On Thursday, Russia launched a full-scale invasion of Ukraine on multiple fronts, prompting a swift response from the Ukrainian government as it mobilized troops, armed civilians and called upon world leaders to come to its aid.
The same day, the Ministry of Defence of Ukraine began accepting donations for its armed forces by setting up a designated bank account for foreign currency wire transfers. The Ukrainian army cited “numerous requests from individuals and legal entities who are not residents of Ukraine and wish to make donations.” It appears one particular part of the memo caught the attention of social media users:

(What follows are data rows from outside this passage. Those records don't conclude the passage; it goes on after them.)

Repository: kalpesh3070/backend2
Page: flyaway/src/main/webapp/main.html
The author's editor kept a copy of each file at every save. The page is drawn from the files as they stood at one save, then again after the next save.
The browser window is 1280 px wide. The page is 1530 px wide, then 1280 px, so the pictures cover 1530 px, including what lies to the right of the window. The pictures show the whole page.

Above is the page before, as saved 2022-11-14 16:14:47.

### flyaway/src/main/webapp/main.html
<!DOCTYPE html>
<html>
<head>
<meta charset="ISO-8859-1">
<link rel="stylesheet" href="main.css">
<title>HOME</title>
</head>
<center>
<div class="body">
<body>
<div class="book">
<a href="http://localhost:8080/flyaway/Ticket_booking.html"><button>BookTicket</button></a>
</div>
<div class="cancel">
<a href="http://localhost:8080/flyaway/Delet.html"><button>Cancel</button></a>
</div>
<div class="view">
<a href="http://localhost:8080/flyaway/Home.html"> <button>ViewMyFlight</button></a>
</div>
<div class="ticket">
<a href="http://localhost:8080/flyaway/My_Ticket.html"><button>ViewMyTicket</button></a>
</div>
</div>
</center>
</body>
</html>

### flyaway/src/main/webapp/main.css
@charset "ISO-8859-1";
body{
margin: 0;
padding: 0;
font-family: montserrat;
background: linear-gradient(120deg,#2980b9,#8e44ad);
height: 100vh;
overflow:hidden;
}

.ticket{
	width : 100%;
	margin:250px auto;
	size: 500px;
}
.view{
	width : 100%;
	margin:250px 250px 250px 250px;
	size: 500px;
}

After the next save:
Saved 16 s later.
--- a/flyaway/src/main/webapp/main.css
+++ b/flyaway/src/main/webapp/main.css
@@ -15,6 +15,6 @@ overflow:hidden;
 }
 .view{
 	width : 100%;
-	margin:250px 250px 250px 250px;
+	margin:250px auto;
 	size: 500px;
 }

“National legislation does not allow the Ministry of Defence of Ukraine to use other payment systems (‘Webmoney,’ ‘Bitcoin,’ ‘PayPal,’ etc.)”
Crypto enthusiasts quickly took to the Ukrainian government’s Twitter account, where the link was posted, to request the acceptance of digital currency donations. For example, user TechLeakers wrote: “Get a Bitcoin cryptocurrency address. So it will be accepted globally.” However, some also voiced their concern over the potential of the Ukrainian Armed Forces accepting crypto donations, with user “MMusikwolf ” writing:
“Do not donate crypto. The value fluctuates too much for it to be useful in this sense. [Fiat] Money has the highest liquidity of any asset and thus can be used fastest.”
But others, such as BiggieWhale, quickly pointed out that digital stablecoin currencies such as USDT are pegged to the United States dollar and therefore, theoretically, do not suffer the same degree of price volatility. At least one Ukrainian nongovernmental organization, Come Back Alive, currently accepts BTC donations, with the proceeds going to the Ukrainian Army.
FTX CEO Sam Bankman-Fried commented on the issue of currency destabilization in Eastern Europe due to the invasion. In a lengthy Twitter thread, Bankman-Fried wrote: “If you were in Ukraine right now, where would you trust your money?” He also said: “And more importantly, there might be war. That’s really bad for the world. Fuck all this price stuff. Go outside and do something nice for someone.”
According to the Ukrainian government, 40 people were killed in the first hours of the Russian invasion, with several dozens wounded. In addition to targeting Ukrainian military installations, there have been reports of Russian missiles hitting critical infrastructure such as airports and civilian establishments.